Megan Swoyer: What are some of your favorite projects, and why?
Staci Meyers: I’m not sure I have a favorite. To me, each project is more than just a design — it’s personal, and I love creating spaces people enjoy.
(That being said), I have to name a few. One was a Mid-century historic renovation, a home that had great bones and beautiful views of a ravine. A Franklin residence was a major renovation, and full of color. The first powder room (I did, which) was a side project for me before I officially started my design practice. It was a small project, but I’d been given the freedom to design details that were custom, and a fun surprise.
MS: What do you find to be a challenge when designing?
SM: Being patient. I love what I do so much, it’s often hard to wait to see things in the completed stage. Especially right now, (because the) timing of things isn’t the same, and I’m learning that all great things come to those who wait.
MS: What did you love about working on the home that’s featured in the winter issue?
SM: The timeless custom details in the wood paneling and the trim details throughout the home. The repetition of the white trim, rich wood, and clean, tailored selections made the home feel welcoming for family gatherings.
MS: Is it difficult to have your office at home, given that your kids are young and are often there while you work? How old are the twins now?
SM: Working from home was an easy transition. I had made the choice years back to add a private design studio to my personal residence. My twin boys, who are going to be 9 this February, have their own personal desks in the mudroom just down the hall from the studio. They’ve learned to be quiet when they stop in my office for something. They’ve met more of my clients in the past six months than in the last nine years!
MS: Is your husband into home design at all?
SM: Lonnie has learned the design industry over the past 15 years of our marriage. I know I’ve affected how he sees design and architecture. He’s quick to point out a flaw or a well-done detail when we’re out and visiting a new place.

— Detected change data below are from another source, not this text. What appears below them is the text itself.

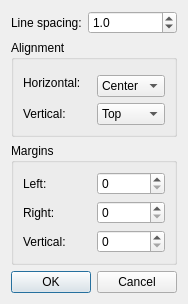
Subtivals/subtivals, file src/styleadvanced.ui: the form before one commit.
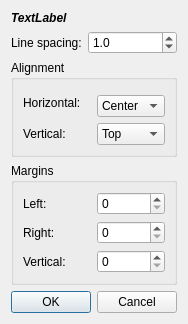
The form after the commit.

The edit to the form file:
```diff
--- a/src/styleadvanced.ui
+++ b/src/styleadvanced.ui
@@ -9,8 +9,8 @@
    <rect>
     <x>0</x>
     <y>0</y>
-    <width>194</width>
-    <height>319</height>
+    <width>223</width>
+    <height>344</height>
    </rect>
   </property>
   <property name="windowTitle">
@@ -172,6 +172,20 @@
      </item>
     </layout>
    </item>
+   <item row="0" column="0">
+    <widget class="QLabel" name="title">
+     <property name="font">
+      <font>
+       <weight>75</weight>
+       <italic>true</italic>
+       <bold>true</bold>
+      </font>
+     </property>
+     <property name="text">
+      <string>TextLabel</string>
+     </property>
+    </widget>
+   </item>
   </layout>
  </widget>
  <resources/>
```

MS: What does your in-home design studio look like?
SM: The design studio has some of my most treasured furniture. It features richly stained oak floors with warm white walls; and high, clean baseboards with trim details at the entry door and archways. Meetings take place in the conference room, at a rosewood Durland table and chairs. In the sitting area, you can curl up on my blue Vintage Womb Chair and Ottoman, or take a seat in my grandfather’s teak-framed sofa with black leather cushions. The walls (showcase) artwork with a pop of color, and the various awards and recognition the firm has earned over the years.
MS: What are some of your favorite elements in your home office?
SM: The custom walnut sit-stand desk, which keeps me moving. My original blue Womb Chair is a great place to curl up.
MS: What inspired you to go into design work?
SM: As a child, I loved watching “This Old House” with my dad. He also showed me how to draw in perspective, and introduced me to a few drafting tools. I was the kid at the checkout asking for the design plan magazines and using them to sketch my personal dream home.
MS: What’s the style in your own home?
SM: Modern with a pop of color, and the repetition of textures and details. Many of my furniture (pieces) and art are selected based on a few simple things, like memories of a loved one or travel.
MS: Do your favorite color choices also transcend to your wardrobe?
SM: I love blue, orange, and apple green, but everything is best in moderation. Navy is a color you can often spot me in. It’s a classic.
MS: You designed quite a few commercial spaces, right?
SM: I started my career designing restaurants, hotels, and corporate spaces. Some well-known projects are the Royal Park Hotel in Rochester, Plum Market in Bloomfield Hills and Ann Arbor (while working at Victor Saroki and Associates), and The Merchants Row in downtown Detroit (while at Kraemer Design Group). Because of this, I have a high standard for lighting design, specifications, drawings, and details that ensure my designs are achieved.
MS: What’s something we wouldn’t find in your home?
SM: A room without multiple lighting levels and options. Lighting is a factor that can’t be ignored.
Read about one of Staci’s featured home projects in the “Beginnings” article in Detroit Design here.